A conservative student newspaper at the University of Michigan is in the spotlight after publishing a photo illustration that led a UM adjunct professor to bring up ISIS and alert campus police.
An anonymous rant with racist overtones run in East Carolina University's student newspaper has triggered controversy, outside media coverage, a free speech debate, a campus-wide racial inequality panel and even death threats directed at the paper's editor-in-chief.
If you don't believe climate change is happening, Ms. Fitzpatrick said it's because, "Mostly, people haven't been educated well, and generally climate scientists are not very good communicators."
My experience at the Targum -- and the unprompted and hostile reaction to an Arab woman's seat at the table -- has taught me that the pen really is mightier than the sword.
While we expected some pushback for publishing this article, we did not expect our peers to steal newspapers and publish highly offensive comments, many of which personally attacked one of our staff members.

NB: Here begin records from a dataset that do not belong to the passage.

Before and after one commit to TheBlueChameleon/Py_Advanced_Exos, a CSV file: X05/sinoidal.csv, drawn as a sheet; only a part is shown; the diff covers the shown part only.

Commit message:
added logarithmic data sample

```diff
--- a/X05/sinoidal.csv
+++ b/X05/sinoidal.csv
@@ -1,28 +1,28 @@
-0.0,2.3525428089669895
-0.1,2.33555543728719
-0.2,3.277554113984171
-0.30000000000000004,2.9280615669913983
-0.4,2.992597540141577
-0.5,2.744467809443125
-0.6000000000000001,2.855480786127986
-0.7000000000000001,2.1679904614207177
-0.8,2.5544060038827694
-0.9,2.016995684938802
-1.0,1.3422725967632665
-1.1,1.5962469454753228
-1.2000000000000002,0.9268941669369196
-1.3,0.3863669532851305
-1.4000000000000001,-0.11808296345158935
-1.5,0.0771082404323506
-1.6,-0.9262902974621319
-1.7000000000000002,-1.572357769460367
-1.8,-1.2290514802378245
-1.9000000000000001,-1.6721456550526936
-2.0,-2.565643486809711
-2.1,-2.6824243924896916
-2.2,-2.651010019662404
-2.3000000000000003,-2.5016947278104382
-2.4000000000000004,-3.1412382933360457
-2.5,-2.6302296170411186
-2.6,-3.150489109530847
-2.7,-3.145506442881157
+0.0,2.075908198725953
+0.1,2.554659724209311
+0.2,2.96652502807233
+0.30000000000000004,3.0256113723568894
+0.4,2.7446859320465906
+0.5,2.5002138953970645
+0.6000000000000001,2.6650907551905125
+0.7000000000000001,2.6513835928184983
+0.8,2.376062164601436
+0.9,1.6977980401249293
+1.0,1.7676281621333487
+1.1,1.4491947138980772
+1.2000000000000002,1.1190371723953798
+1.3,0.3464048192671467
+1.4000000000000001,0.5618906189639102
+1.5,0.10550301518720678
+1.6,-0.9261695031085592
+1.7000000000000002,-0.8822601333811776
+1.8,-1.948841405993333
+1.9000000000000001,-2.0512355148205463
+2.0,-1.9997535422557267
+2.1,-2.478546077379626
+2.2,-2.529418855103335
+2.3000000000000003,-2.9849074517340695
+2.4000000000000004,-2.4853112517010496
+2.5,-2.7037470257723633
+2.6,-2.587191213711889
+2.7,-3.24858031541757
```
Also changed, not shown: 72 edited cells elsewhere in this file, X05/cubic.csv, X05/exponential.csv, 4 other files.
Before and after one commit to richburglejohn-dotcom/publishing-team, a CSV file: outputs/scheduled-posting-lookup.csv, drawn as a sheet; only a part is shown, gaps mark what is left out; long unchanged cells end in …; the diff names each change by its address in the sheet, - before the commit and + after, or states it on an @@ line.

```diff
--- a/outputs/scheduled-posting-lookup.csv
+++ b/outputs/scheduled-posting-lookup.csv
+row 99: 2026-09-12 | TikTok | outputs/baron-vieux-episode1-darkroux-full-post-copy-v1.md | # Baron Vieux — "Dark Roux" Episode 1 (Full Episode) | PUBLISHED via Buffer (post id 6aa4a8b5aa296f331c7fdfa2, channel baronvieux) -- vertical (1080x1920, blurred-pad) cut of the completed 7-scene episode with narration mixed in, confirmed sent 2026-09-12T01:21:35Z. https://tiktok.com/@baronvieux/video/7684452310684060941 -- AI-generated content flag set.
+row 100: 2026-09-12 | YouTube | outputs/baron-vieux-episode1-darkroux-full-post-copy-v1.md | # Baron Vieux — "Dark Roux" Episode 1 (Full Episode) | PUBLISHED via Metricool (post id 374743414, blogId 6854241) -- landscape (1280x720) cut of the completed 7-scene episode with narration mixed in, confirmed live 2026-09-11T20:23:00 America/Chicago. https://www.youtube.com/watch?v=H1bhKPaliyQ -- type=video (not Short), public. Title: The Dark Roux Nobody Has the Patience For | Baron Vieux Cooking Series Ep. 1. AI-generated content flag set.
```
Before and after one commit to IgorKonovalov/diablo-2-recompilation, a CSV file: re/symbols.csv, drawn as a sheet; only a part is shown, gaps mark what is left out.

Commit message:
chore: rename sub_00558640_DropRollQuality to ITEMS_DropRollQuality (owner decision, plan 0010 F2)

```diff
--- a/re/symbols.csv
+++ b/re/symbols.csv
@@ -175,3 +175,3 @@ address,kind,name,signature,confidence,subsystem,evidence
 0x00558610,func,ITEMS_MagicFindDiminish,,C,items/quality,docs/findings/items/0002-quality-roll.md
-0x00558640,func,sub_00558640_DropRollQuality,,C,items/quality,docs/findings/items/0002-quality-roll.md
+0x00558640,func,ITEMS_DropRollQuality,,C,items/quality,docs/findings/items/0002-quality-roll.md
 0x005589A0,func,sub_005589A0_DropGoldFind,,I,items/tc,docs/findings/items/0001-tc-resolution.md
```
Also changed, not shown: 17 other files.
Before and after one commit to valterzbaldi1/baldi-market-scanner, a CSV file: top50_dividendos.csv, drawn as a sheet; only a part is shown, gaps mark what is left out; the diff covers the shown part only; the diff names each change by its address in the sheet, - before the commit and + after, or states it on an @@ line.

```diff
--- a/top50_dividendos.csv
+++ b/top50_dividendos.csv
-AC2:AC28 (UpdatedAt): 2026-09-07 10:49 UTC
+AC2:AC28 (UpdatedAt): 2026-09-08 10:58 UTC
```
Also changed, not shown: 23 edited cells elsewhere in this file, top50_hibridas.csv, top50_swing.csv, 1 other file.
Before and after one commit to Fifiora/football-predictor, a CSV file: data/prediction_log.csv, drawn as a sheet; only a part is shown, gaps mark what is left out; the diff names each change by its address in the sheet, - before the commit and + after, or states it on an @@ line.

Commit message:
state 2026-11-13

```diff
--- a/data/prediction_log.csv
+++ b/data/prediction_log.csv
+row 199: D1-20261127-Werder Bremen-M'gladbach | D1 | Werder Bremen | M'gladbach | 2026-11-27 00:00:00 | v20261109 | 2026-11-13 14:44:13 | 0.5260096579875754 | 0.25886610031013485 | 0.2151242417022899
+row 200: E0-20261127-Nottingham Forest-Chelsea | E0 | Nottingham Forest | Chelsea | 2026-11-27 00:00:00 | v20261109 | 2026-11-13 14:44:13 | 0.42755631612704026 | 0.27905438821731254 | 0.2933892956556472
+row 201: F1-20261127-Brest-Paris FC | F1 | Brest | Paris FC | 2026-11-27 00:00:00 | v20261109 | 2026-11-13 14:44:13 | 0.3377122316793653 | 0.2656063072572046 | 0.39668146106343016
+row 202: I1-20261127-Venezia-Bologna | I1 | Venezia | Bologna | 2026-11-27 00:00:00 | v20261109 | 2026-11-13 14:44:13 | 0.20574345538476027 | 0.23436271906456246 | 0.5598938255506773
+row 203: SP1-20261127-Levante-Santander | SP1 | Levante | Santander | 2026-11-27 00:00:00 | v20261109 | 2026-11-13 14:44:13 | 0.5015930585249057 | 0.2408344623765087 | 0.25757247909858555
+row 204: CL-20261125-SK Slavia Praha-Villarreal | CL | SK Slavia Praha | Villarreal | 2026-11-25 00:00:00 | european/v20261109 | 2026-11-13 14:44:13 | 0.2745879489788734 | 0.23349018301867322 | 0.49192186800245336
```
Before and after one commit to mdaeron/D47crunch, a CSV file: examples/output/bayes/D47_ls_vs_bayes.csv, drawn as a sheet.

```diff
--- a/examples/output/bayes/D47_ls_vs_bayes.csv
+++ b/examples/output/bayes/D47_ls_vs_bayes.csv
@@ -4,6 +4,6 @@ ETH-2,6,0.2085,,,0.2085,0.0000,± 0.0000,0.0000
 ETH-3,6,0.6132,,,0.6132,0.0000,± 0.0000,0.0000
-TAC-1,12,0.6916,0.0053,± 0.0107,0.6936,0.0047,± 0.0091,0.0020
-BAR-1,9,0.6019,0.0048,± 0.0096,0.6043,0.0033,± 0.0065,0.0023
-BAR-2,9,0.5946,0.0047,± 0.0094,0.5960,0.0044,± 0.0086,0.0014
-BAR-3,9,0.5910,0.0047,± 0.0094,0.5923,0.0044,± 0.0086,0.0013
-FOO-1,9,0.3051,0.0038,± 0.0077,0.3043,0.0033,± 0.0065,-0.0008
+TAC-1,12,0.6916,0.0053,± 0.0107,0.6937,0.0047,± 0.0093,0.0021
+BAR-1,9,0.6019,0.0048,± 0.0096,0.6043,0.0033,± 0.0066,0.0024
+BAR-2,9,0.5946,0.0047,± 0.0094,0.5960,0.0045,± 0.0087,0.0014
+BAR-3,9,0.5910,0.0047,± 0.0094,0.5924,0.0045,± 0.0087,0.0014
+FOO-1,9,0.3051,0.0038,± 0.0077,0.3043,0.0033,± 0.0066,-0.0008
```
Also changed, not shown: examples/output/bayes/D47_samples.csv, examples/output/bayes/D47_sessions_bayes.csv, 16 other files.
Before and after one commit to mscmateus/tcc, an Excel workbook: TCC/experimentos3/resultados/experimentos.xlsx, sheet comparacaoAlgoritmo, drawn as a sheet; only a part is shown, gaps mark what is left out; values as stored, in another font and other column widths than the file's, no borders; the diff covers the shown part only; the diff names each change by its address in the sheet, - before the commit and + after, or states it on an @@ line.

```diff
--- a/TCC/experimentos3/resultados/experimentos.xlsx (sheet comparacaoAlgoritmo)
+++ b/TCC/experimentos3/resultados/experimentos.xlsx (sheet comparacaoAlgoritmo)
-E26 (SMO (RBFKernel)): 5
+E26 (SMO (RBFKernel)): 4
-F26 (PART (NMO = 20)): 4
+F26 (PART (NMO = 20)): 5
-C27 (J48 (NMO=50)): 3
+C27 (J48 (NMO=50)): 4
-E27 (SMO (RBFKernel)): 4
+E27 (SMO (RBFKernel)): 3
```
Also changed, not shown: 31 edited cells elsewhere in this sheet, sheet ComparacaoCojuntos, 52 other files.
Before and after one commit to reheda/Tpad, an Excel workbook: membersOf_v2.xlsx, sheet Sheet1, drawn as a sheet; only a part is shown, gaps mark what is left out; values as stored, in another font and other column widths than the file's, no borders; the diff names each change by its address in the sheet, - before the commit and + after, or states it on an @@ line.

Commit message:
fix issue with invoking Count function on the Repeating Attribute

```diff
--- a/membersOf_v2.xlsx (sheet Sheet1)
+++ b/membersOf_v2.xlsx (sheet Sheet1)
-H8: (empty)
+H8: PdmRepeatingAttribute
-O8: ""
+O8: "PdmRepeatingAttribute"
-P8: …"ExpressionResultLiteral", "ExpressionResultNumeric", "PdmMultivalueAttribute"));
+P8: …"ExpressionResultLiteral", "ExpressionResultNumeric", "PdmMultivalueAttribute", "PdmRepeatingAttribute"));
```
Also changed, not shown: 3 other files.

There are some predictable mistakes many newbie reporters make that are easy to avoid. I put together this list of the Top 10 based on my own experience as editor-in-chief of my college paper and an informal Twitter poll.
I left the meeting and sat silently on a chair in the hallway, in shock. And as I thought about an organization that I love ceasing to be, I put my face into my hands and I cried.
In the 2012 presidential race, the student press appears to be pro-Obama. A review of college newspaper endorsement editorials reveals overwhelming support for the sitting president's reelection effort.
The Arizona Daily Wildcat faced criticism after publishing a controversial cartoon earlier this week that features a fairly horrific depiction of homophobia and child abuse.
As student journalists, we are the voice of the student body. We have a duty to report the truth, whether positive or negative. We aim to be as objective as possible in our attempts to tell each side of a story, because there is always more than one.
You may think the editors resigned to make a First Amendment point, but this isn't about the First Amendment. This is about journalism, and how we teach it, and what student journalists are supposed to learn.
On July 19, the Alligator started its Save The Racks campaign in an effort to stop the UF administration from removing 19 of our orange racks from campus and replacing them with black university-owned modular racks similar to those on Turlington Plaza.
A student newspaper in Massachusetts is earning press attention, some reader scorn and an administrative scolding for a spoof issue. Sound familiar?
Shaun Green, stole and trashed roughly 150 copies of The Recorder student newspaper late last week in response to an article he didn't like.
A vulgar term for the female genitalia appeared late last week on the front page of The Cornell Daily Sun. An unknown prankster inserted the profane word into the paper's final issue of the semester during an end-of-the-year party.